One of the principal concerns of divorcing couples in Mississippi is custody of their children. Husbands and wives often devote significant time, effort and money to convincing the court that only one of them is a suitable parent. This conflict often ignores two or four people who may have a vital interest in the children’s welfare; their grandparents. Fortunately, Mississippi law makes specific provision for grandparents’ rights to visitation determined by the court.
Three events can trigger a grandparent’s right to petition the court for an order granting visitation rights with the children of a divorced couple:
- The entry of an order or decree awarding custody of a minor child to one of the parents
- The entry of an order or decree terminating the parental rights of a custodial parent

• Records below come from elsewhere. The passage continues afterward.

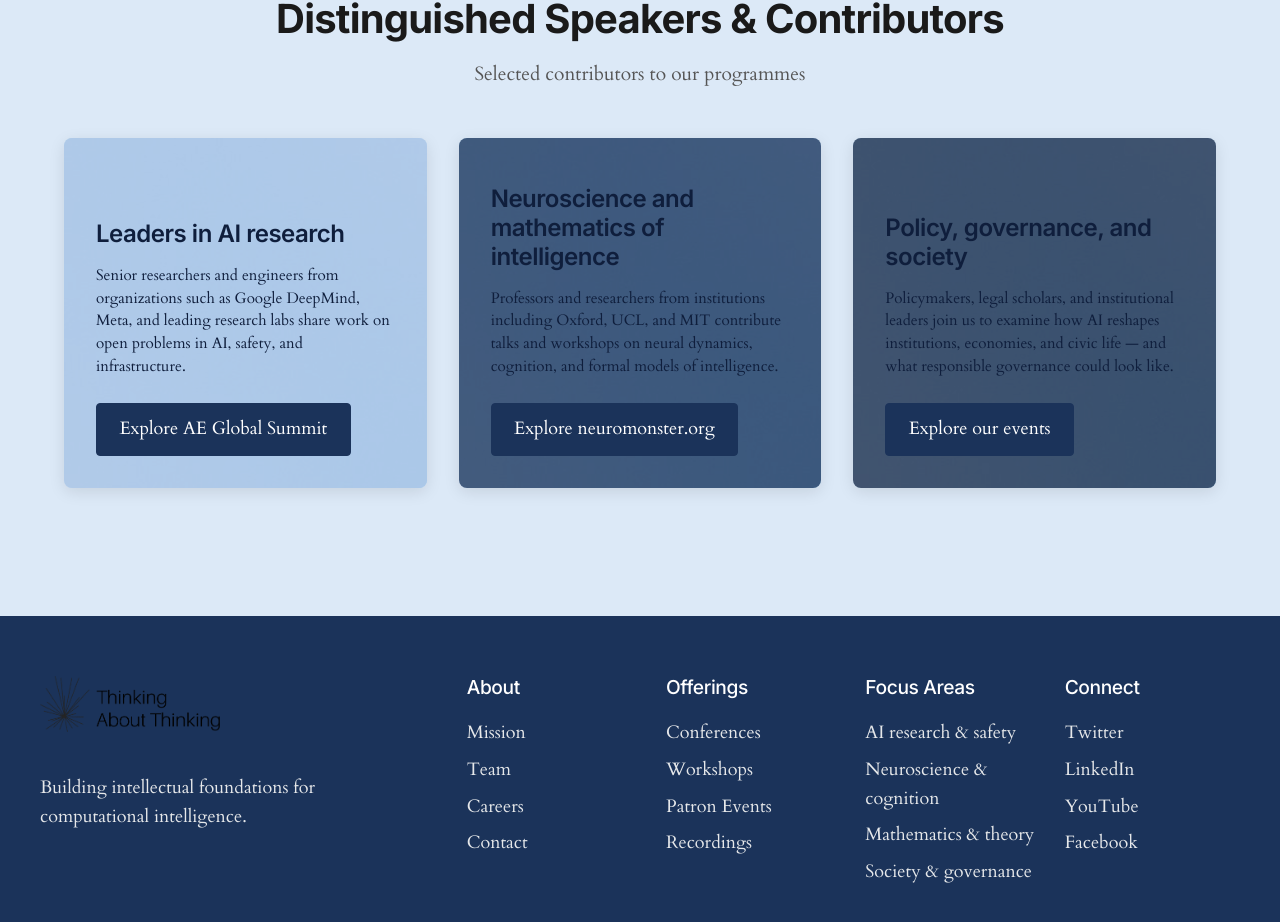
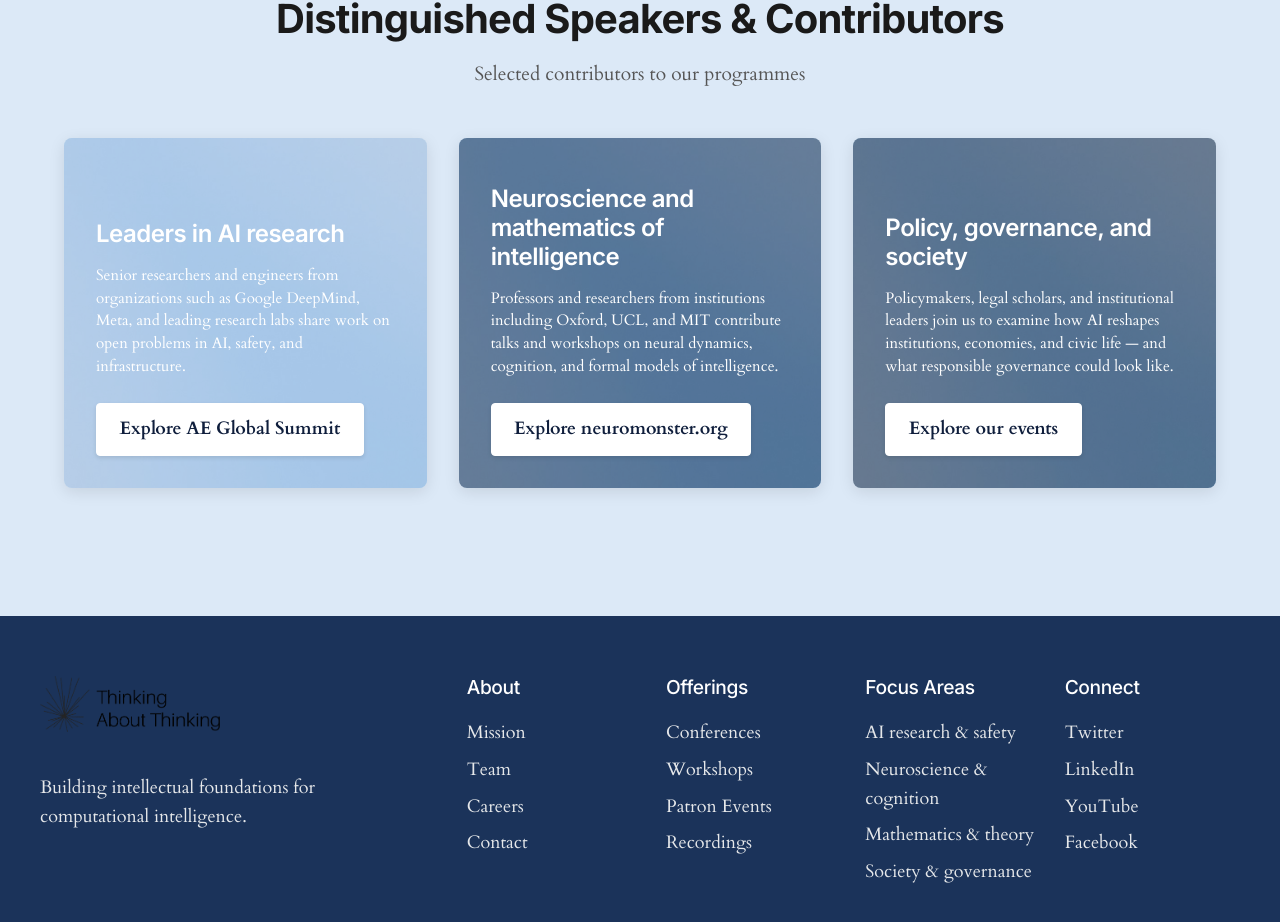
Before and after one commit to claremaguire1111/that-new-brand-design, a Next.js app: page / in a window 1280 px wide. Shown: the part 1156-2078 px from the top of the page. Built offline with nearby package versions, Linux system fonts and the light colour scheme.

Commit message:
Enhance contributor cards with lighter overlays, better background styling, and improved buttons

```diff
--- a/pages/index.js
+++ b/pages/index.js
@@ -94,14 +94,17 @@
             <div className={styles.contributorCard}>
               <div
                 style={{
-                  backgroundImage: 'url("/images/1940fbf3-e446-4a1e-89ed-e3a8dc5a7617-md.jpg?v=3")',
+                  backgroundImage: 'url("/images/1940fbf3-e446-4a1e-89ed-e3a8dc5a7617-md.jpg?v=4")',
                   position: 'absolute',
                   top: 0,
                   left: 0,
                   right: 0,
                   bottom: 0,
                   opacity: 1,
-                  zIndex: 1
+                  zIndex: 1,
+                  backgroundSize: 'cover',
+                  backgroundPosition: 'center',
+                  backgroundRepeat: 'no-repeat'
                 }}
               />
               <div
@@ -112,7 +115,7 @@
                   left: 0,
                   right: 0,
                   bottom: 0,
-                  opacity: 0.8,
+                  opacity: 0.6,
                   zIndex: 2
                 }}
               />
@@ -133,14 +136,17 @@
             <div className={styles.contributorCard}>
               <div
                 style={{
-                  backgroundImage: 'url("/images/1940fbf3-e446-4a1e-89ed-e3a8dc5a7617-md.jpg?v=3")',
+                  backgroundImage: 'url("/images/1940fbf3-e446-4a1e-89ed-e3a8dc5a7617-md.jpg?v=4")',
                   position: 'absolute',
                   top: 0,
                   left: 0,
                   right: 0,
                   bottom: 0,
                   opacity: 1,
-                  zIndex: 1
+                  zIndex: 1,
+                  backgroundSize: 'cover',
+                  backgroundPosition: 'center',
+                  backgroundRepeat: 'no-repeat'
                 }}
               />
               <div
@@ -151,7 +157,7 @@
                   left: 0,
                   right: 0,
                   bottom: 0,
-                  opacity: 0.75,
+                  opacity: 0.55,
                   zIndex: 2
                 }}
               />
@@ -172,14 +178,17 @@
             <div className={styles.contributorCard}>
               <div
                 style={{
-                  backgroundImage: 'url("/images/1940fbf3-e446-4a1e-89ed-e3a8dc5a7617-md.jpg?v=3")',
+                  backgroundImage: 'url("/images/1940fbf3-e446-4a1e-89ed-e3a8dc5a7617-md.jpg?v=4")',
                   position: 'absolute',
                   top: 0,
                   left: 0,
                   right: 0,
                   bottom: 0,
                   opacity: 1,
-                  zIndex: 1
+                  zIndex: 1,
+                  backgroundSize: 'cover',
+                  backgroundPosition: 'center',
+                  backgroundRepeat: 'no-repeat'
                 }}
               />
               <div
@@ -190,7 +199,7 @@
                   left: 0,
                   right: 0,
                   bottom: 0,
-                  opacity: 0.7,
+                  opacity: 0.5,
                   zIndex: 2
                 }}
               />
--- a/styles/Home.module.css
+++ b/styles/Home.module.css
@@ -184,7 +184,7 @@
   right: 0;
   bottom: 0;
   padding: 2rem;
-  color: var(--blue-darkest);
+  color: white;
   z-index: 5;
   display: flex;
   flex-direction: column;
@@ -195,33 +195,35 @@
   font-size: 1.5rem;
   margin-bottom: 1rem;
   font-weight: 600;
-  color: var(--blue-darkest);
+  color: white;
 }
 
 .contributorDescription {
   font-size: 0.95rem;
   line-height: 1.5;
   margin-bottom: 1.5rem;
-  color: var(--blue-darkest);
+  color: white;
 }
 
 .contributorLink {
-  color: white;
-  background-color: var(--blue-dark);
+  color: var(--blue-darkest);
+  background-color: white;
   padding: 0.7rem 1.4rem;
   border-radius: 4px;
-  font-weight: 500;
+  font-weight: 600;
   transition: all 0.3s ease;
   display: inline-block;
-  border: 1px solid var(--blue-dark);
+  border: 1px solid white;
   align-self: flex-start;
+  box-shadow: 0 2px 4px rgba(0, 0, 0, 0.1);
 }
 
 .contributorLink:hover {
-  background-color: var(--blue-darkest);
+  background-color: rgba(255, 255, 255, 0.9);
   transform: translateY(-2px);
   text-decoration: none;
-  color: white;
+  color: var(--blue-darkest);
+  box-shadow: 0 4px 8px rgba(0, 0, 0, 0.15);
 }
 
 /* Offerings Section */
```
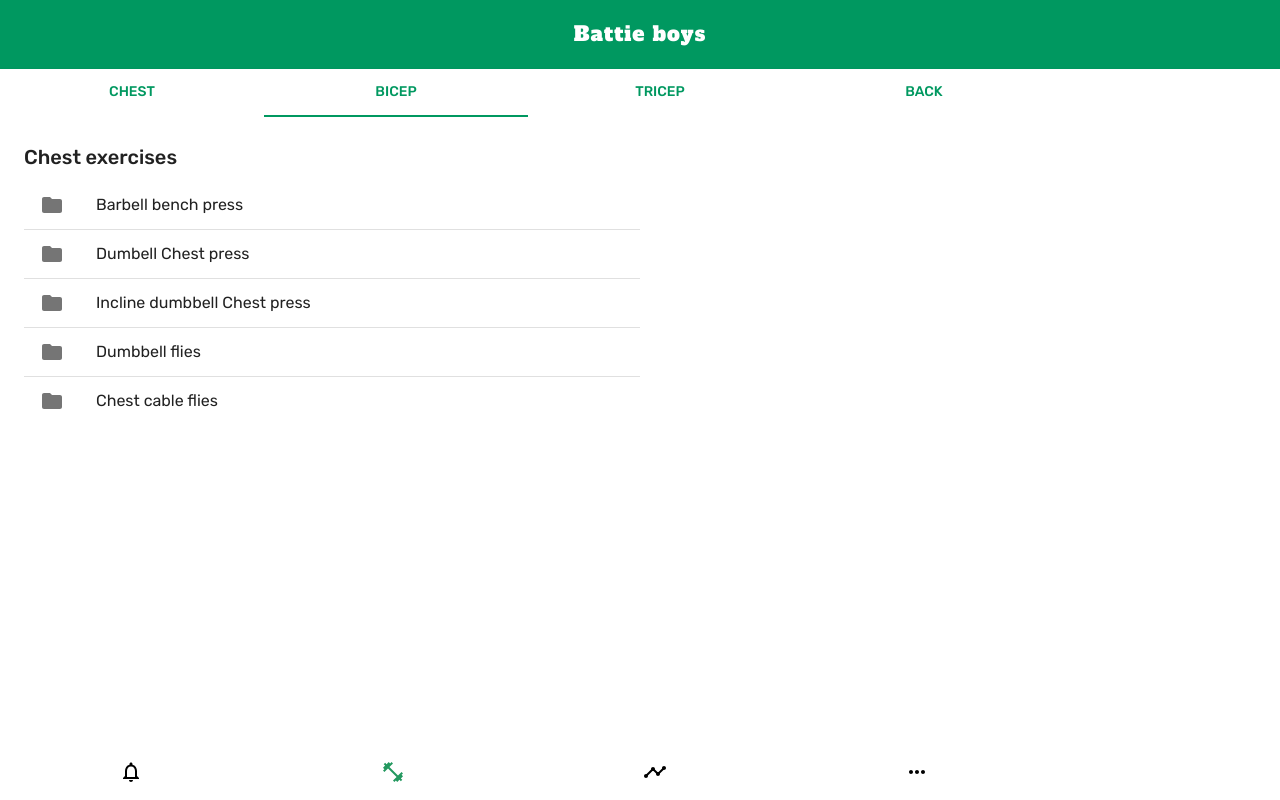
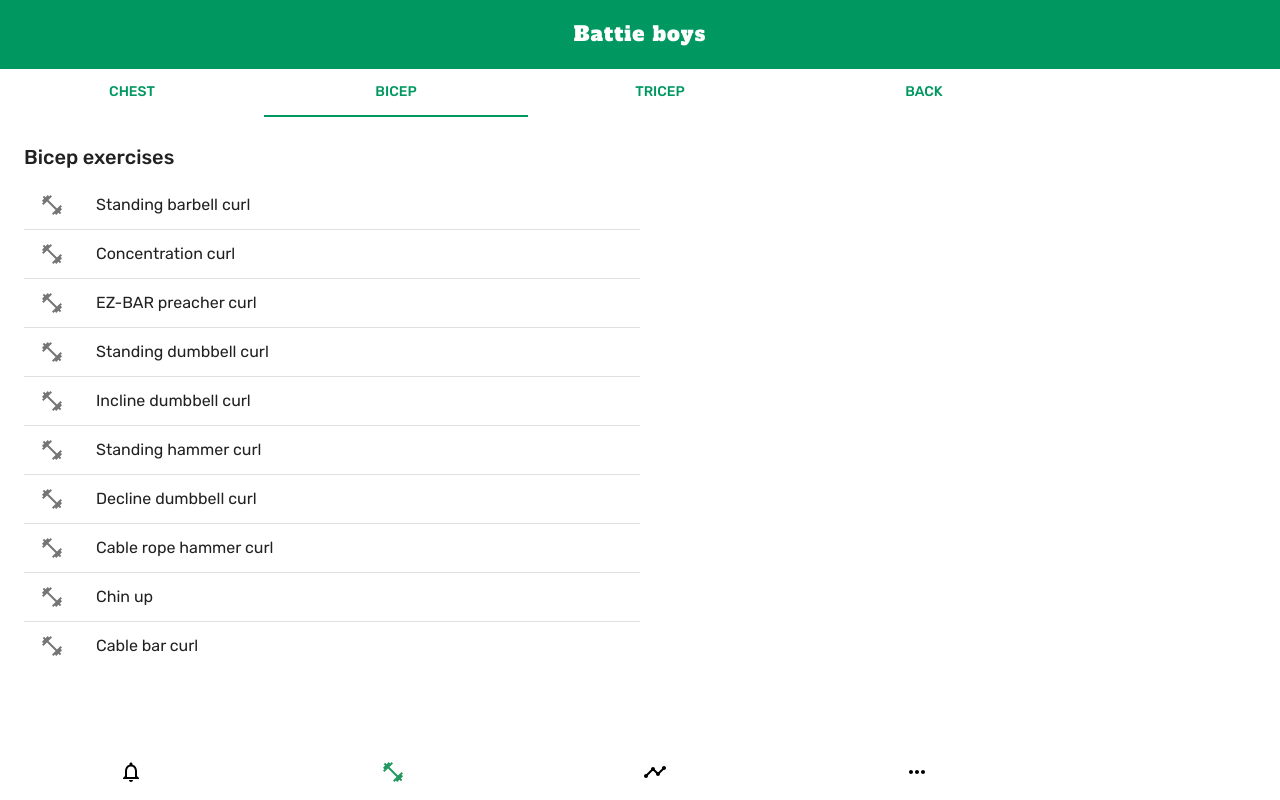
Before and after one commit to roydbie/passionproject, a React (Create React App) app: page /exercises in a window 1280 px wide. Both pictures are taken after a click on the tab "BICEP". Built offline with nearby package versions, Linux system fonts and the light colour scheme.

Commit message:
Added exercise list with sample data

```diff
--- a/src/components/ExerciseListBicep.js
+++ b/src/components/ExerciseListBicep.js
@@ -6,7 +6,7 @@ import ListItemIcon from '@material-ui/core/ListItemIcon';
 import ListItemText from '@material-ui/core/ListItemText';
 import Grid from '@material-ui/core/Grid';
 import Typography from '@material-ui/core/Typography';
-import FolderIcon from '@material-ui/icons/Folder';
+import FitnessCenterIcon from '@material-ui/icons/FitnessCenter';
 import { Divider } from '@material-ui/core';
 
 const useStyles = makeStyles((theme) => ({
@@ -26,52 +26,97 @@ export default function ExerciseListBicep() {
       <Grid container>
         <Grid item xs={12} md={6}>
           <Typography variant="h6" className={classes.title}>
-            Chest exercises
+            Bicep exercises
           </Typography>
           <div className={classes.demo}>
             <List>
                 <ListItem>
                   <ListItemIcon>
-                    <FolderIcon />
+                    <FitnessCenterIcon />
                   </ListItemIcon>
                   <ListItemText
-                    primary="Barbell bench press"
+                    primary="Standing barbell curl"
                   />
                 </ListItem>
                 <Divider />
                 <ListItem>
                   <ListItemIcon>
-                    <FolderIcon />
+                    <FitnessCenterIcon />
                   </ListItemIcon>
                   <ListItemText
-                    primary="Dumbell Chest press"
+                    primary="Concentration curl"
                   />
                 </ListItem>
                 <Divider />
                 <ListItem>
                   <ListItemIcon>
-                    <FolderIcon />
+                    <FitnessCenterIcon />
                   </ListItemIcon>
                   <ListItemText
-                    primary="Incline dumbbell Chest press"
+                    primary="EZ-BAR preacher curl"
                   />
                 </ListItem>
                 <Divider />
                 <ListItem>
                   <ListItemIcon>
-                    <FolderIcon />
+                    <FitnessCenterIcon />
                   </ListItemIcon>
                   <ListItemText
-                    primary="Dumbbell flies"
+                    primary="Standing dumbbell curl"
                   />
                 </ListItem>
                 <Divider />
                 <ListItem>
                   <ListItemIcon>
-                    <FolderIcon />
+                    <FitnessCenterIcon />
                   </ListItemIcon>
                   <ListItemText
-                    primary="Chest cable flies"
+                    primary="Incline dumbbell curl"
+                  />
+                </ListItem>
+                <Divider />
+                <ListItem>
+                  <ListItemIcon>
+                    <FitnessCenterIcon />
+                  </ListItemIcon>
+                  <ListItemText
+                    primary="Standing hammer curl"
+                  />
+                </ListItem>
+                <Divider />
+                <ListItem>
+                  <ListItemIcon>
+                    <FitnessCenterIcon />
+                  </ListItemIcon>
+                  <ListItemText
+                    primary="Decline dumbbell curl"
+                  />
+                </ListItem>
+                <Divider />
+                <ListItem>
+                  <ListItemIcon>
+                    <FitnessCenterIcon />
+                  </ListItemIcon>
+                  <ListItemText
+                    primary="Cable rope hammer curl"
+                  />
+                </ListItem>
+                <Divider />
+                <ListItem>
+                  <ListItemIcon>
+                    <FitnessCenterIcon />
+                  </ListItemIcon>
+                  <ListItemText
+                    primary="Chin up"
+                  />
+                </ListItem>
+                <Divider />
+                <ListItem>
+                  <ListItemIcon>
+                    <FitnessCenterIcon />
+                  </ListItemIcon>
+                  <ListItemText
+                    primary="Cable bar curl"
                   />
                 </ListItem>
             </List>
--- a/src/components/ExerciseListChest.js
+++ b/src/components/ExerciseListChest.js
@@ -6,7 +6,7 @@ import ListItemIcon from '@material-ui/core/ListItemIcon';
 import ListItemText from '@material-ui/core/ListItemText';
 import Grid from '@material-ui/core/Grid';
 import Typography from '@material-ui/core/Typography';
-import FolderIcon from '@material-ui/icons/Folder';
+import FitnessCenterIcon from '@material-ui/icons/FitnessCenter';
 import { Divider } from '@material-ui/core';
 
 const useStyles = makeStyles((theme) => ({
@@ -32,7 +32,7 @@ export default function ExerciseListChest() {
             <List>
                 <ListItem>
                   <ListItemIcon>
-                    <FolderIcon />
+                    <FitnessCenterIcon />
                   </ListItemIcon>
                   <ListItemText
                     primary="Barbell bench press"
@@ -41,7 +41,7 @@ export default function ExerciseListChest() {
                 <Divider />
                 <ListItem>
                   <ListItemIcon>
-                    <FolderIcon />
+                    <FitnessCenterIcon />
                   </ListItemIcon>
                   <ListItemText
                     primary="Dumbell Chest press"
@@ -50,7 +50,7 @@ export default function ExerciseListChest() {
                 <Divider />
                 <ListItem>
                   <ListItemIcon>
-                    <FolderIcon />
+                    <FitnessCenterIcon />
                   </ListItemIcon>
                   <ListItemText
                     primary="Incline dumbbell Chest press"
@@ -59,7 +59,7 @@ export default function ExerciseListChest() {
                 <Divider />
                 <ListItem>
                   <ListItemIcon>
-                    <FolderIcon />
+                    <FitnessCenterIcon />
                   </ListItemIcon>
                   <ListItemText
                     primary="Dumbbell flies"
@@ -68,7 +68,7 @@ export default function ExerciseListChest() {
                 <Divider />
                 <ListItem>
                   <ListItemIcon>
-                    <FolderIcon />
+                    <FitnessCenterIcon />
                   </ListItemIcon>
                   <ListItemText
                     primary="Chest cable flies"
@@ -77,7 +77,7 @@ export default function ExerciseListChest() {
                 <Divider />
                 <ListItem>
                   <ListItemIcon>
-                    <FolderIcon />
+                    <FitnessCenterIcon />
                   </ListItemIcon>
                   <ListItemText
                     primary="Dips"
@@ -86,7 +86,7 @@ export default function ExerciseListChest() {
                 <Divider />
                 <ListItem>
                   <ListItemIcon>
-                    <FolderIcon />
+                    <FitnessCenterIcon />
                   </ListItemIcon>
                   <ListItemText
                     primary="Push ups"
```
Also changed, not shown: 1 other file (tests, documents, lock files or other folders).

- The death of one of the child’s natural parents
A grandparent who is not eligible to petition the court in these situations may petition the court for visitation if the court finds that the child had established a viable relationship the grandparent and the custodian had unreasonably prevented the grandparent from visiting the child and if such an order would be in the best interests of the child. There are several aspects of a “viable relationship:” the grandparents or either of them have supported the child in a financial sense for longer than six months ; the grandparents have visited and stayed overnight frequently with the child for longer than a year; the grandparents have cared for the child for a long period of time while the parents have been in jail or on military duty.
A grandparent who wishes to take legal action to establish formal visitation rights with one or more grandchildren may benefit from a consultation with an experienced family lawyer who can evaluate the case, provide suggestions for helpful legal strategies and an estimate of the likelihood of obtaining a favorable outcome.
Source: FindLaw, “Mississippi Code Title 93. Domestic Relations § 93-16-3,” accessed on April 1, 2017